On a good day I get up about 8. Coffee. Pop tart. Lounge chair. Crank out a completed comic in about three hours from start to finish. On a bad day I get up about noon and chip away at a comic until bed (Also coffee and pop tart).
What kind of output do you try to achieve?
Right now I’m just doing three comics a week. Very manageable. I try to complete 14 comics in 20 days then take 10 to just write. I’ll have to tweak that if I ever do more than 3 a week though.
What inspires you WHEN you create? Music? Noise? Silence?
I really WANT to be someone who puts something on in the background. In fact, I usually throw on The Office or a podcast, but I keep pausing or turning it down so I can get something done.
Who was the first comic book creator that influenced you to pursue this?
Watterson inspired my love of the medium, but it was webcomic creators that influenced me to try it myself. High on that list are Scott Kurtz of PvP and Mike and Jerry (Mike & Jerry?) of Penny Arcade. Guys like them made it seem attainable.
When did you realize you could follow this path yourself?
Probably after my first attempt: a comic called Spells & Whistles. It was as bad as it sounds but I made a lot of them. I started to think I could actually pull it off.
What do you find to be a challenge in creating?
Choosing colors. I’ve never really had an eye for it and there’s no real trick to it. You can either do it or you can’t. I have to try and ape my way through but I’m rarely happy with my choices.
What else do you have to learn?
I could probably get a lot better at writing succinctly. Editing my dialogue down has always been a challenge. I’m getting better but cutting those precious words is still like opening my veins to me.

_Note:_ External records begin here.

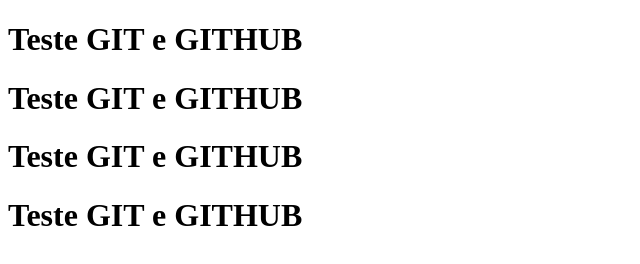
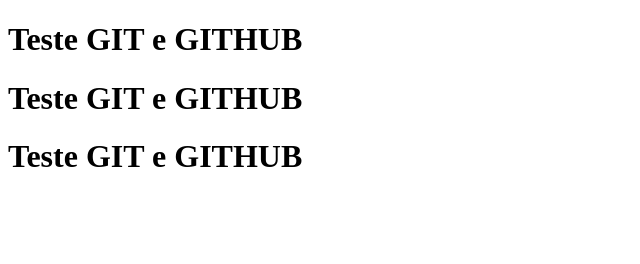
Before and after one commit to Alcineide/Conecta, a plain HTML site: page index.html in a window 1280 px wide. Shown: the whole page, without its empty margins (0-640 px from the left). Drawn offline with Linux system fonts and the light colour scheme.

Commit message:
Alteração arquivo

```diff
--- a/index.html
+++ b/index.html
@@ -10,7 +10,6 @@
     <h1>Teste GIT e GITHUB</h1>
     <h1>Teste GIT e GITHUB</h1>
     <h1>Teste GIT e GITHUB</h1>
-    <h1>Teste GIT e GITHUB</h1>
 </body>
 
 </html>
```
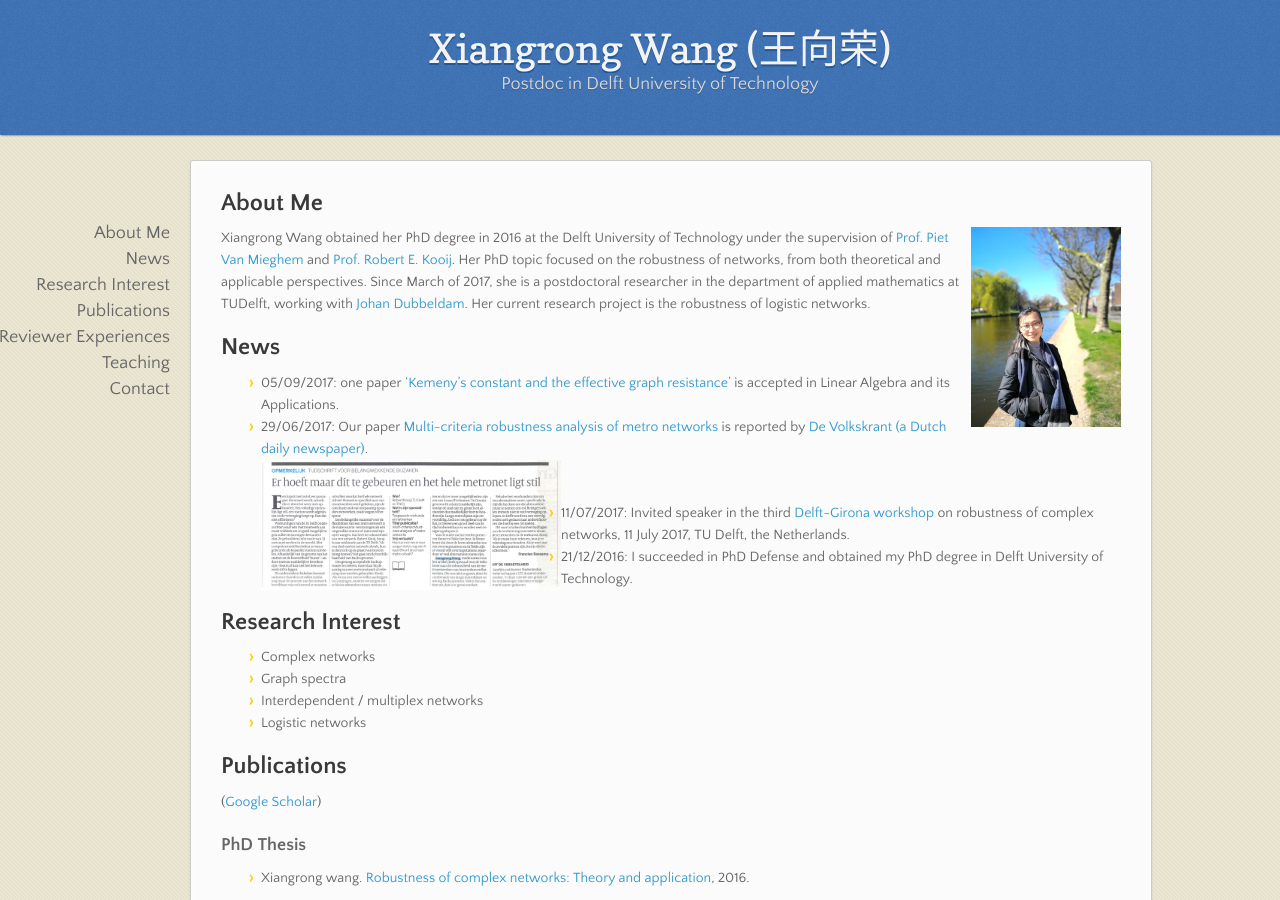
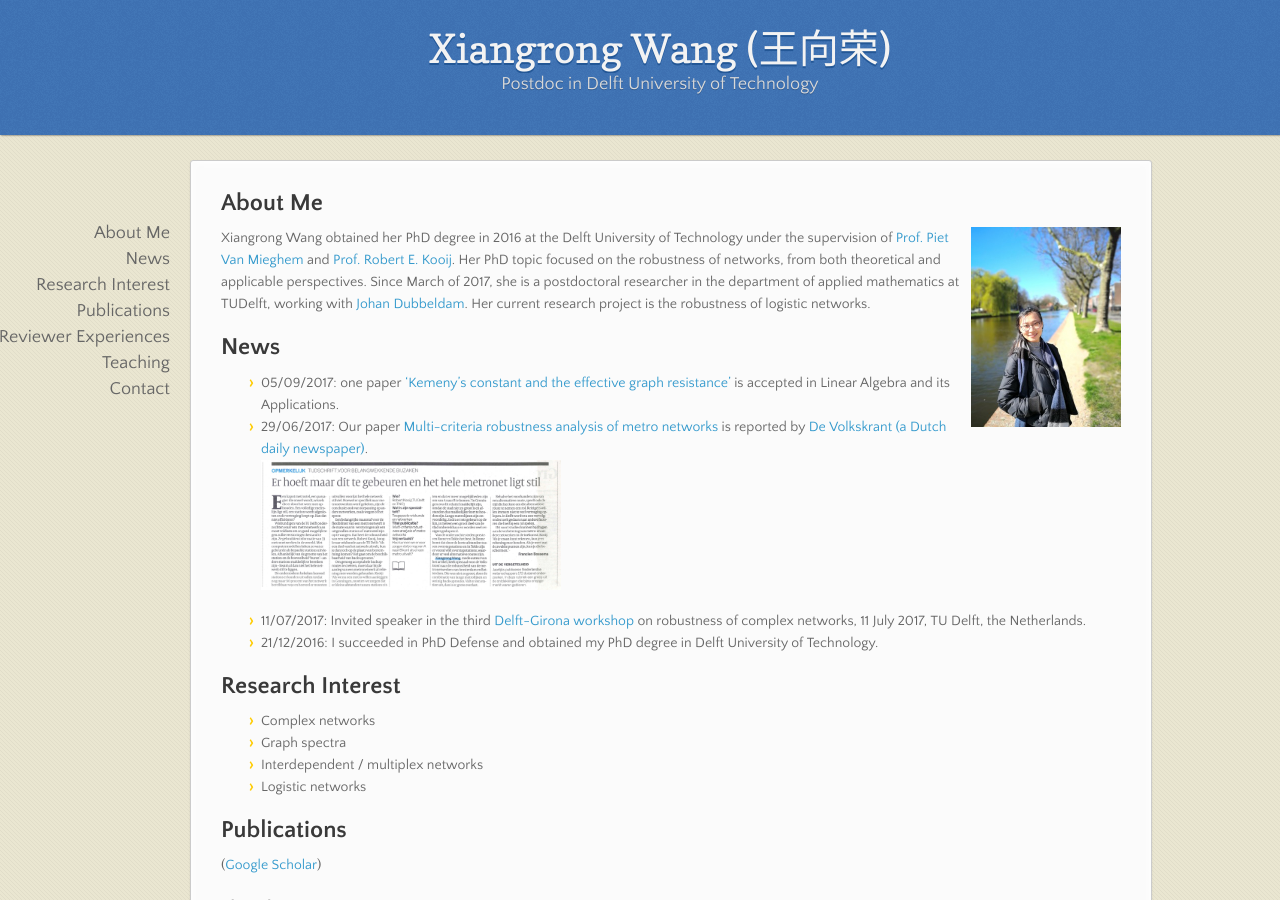
Before and after one commit to xiangrongwang/xiangrongwang.github.io, a Jekyll site: the page built from index.md, in a window 1280 px wide and 900 px high. Built offline with Jekyll 4.4.1, drawn with Linux system fonts in a browser that asks for light colours; nearby versions of some CDN libraries; our own code applies the rules of GitHub Pages for plain Markdown files.

Commit message:
Update index.md

```diff
--- a/index.md
+++ b/index.md
@@ -7,7 +7,7 @@ Her PhD topic focused on the robustness of networks,  from both theoretical and
 ## News
 * 05/09/2017: one paper ['Kemeny’s constant and the effective graph resistance'](https://www.nas.ewi.tudelft.nl/people/Piet/papers/LAA2017_Kemeny_constant_pseudoinverse_Laplacian.pdf) is accepted in Linear Algebra and its Applications.
 * 29/06/2017: Our paper [Multi-criteria robustness analysis of metro networks](http://www.sciencedirect.com/science/article/pii/S0378437117300675) is reported by [De Volkskrant (a Dutch daily newspaper)]( http://www.volkskrant.nl/wetenschap/er-hoeft-maar-dit-te-gebeuren-en-het-hele-metronet-ligt-stil~a4503063/).
-<img align="left" width='300' src= "metro_article_deVolkstrant.png">
+<img align="middle" width='300' src= "metro_article_deVolkstrant.png">
 
 * 11/07/2017: Invited speaker in the third [Delft-Girona workshop](https://www.nas.ewi.tudelft.nl/rocn/index.html) on robustness of complex networks, 11 July 2017, TU Delft, the Netherlands.
 * 21/12/2016: I succeeded in PhD Defense and obtained my PhD degree in Delft University of Technology.
```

What keeps you motivated to get better?
Looking at anything I’ve done that’s more than a couple of months old. I’m one of those artists that hates all his old work.
Can you turn your brain (creativity) off (and on)?
Yup. Well sort of. I can dial it way down when I need to. On is the default position. I think a part of me is always running comic scripts in the background.
What advice do you have for aspiring creators?
Keep drawing. Any advice that any cartoonist gives you will only ever be what worked for them and everyone’s story is different. The only thing we all have in common is we never stopped drawing comics. Never stop. You’ll be glad you didn’t when your story begins.
Do you ever worry about running out of ideas?
Used to. But then I did comics for 15 years and never had to go back to the same well twice. So I stopped worrying. I think worrying about something like that is probably the best way to make it happen.
How do you handle the slow times?
I use them as a cue to relax and occupy my mind else-wise. You’ve gotta trust that while inspiration may not always come when you call, it WILL be on time.
How do you feel about the industry?
I think it’s as solid as ever. Comics are agile and will always find a way to remain relevant. Not all creators, companies or institutions will though. But that’s always been true.
Do you have a website you would like to promote?
A lot of people read my comic on Instagram @crabgrasscomic. But I’d like people to know that they can read the entire archive at www.gocomics.com/Crabgrass. Subscribing there actually helps generate me a little income
Author, Artist, Editor for ShoutFyre.com
Bill is the creator of Arteest & Ursula comics, writer for Ringtail Cafe, co-creator of Savage Family, writer and inker of HellGirl: Demonseed. Editor for ShoutFyre and Sketch Magazine. Co-author of Camelot Forever novel series.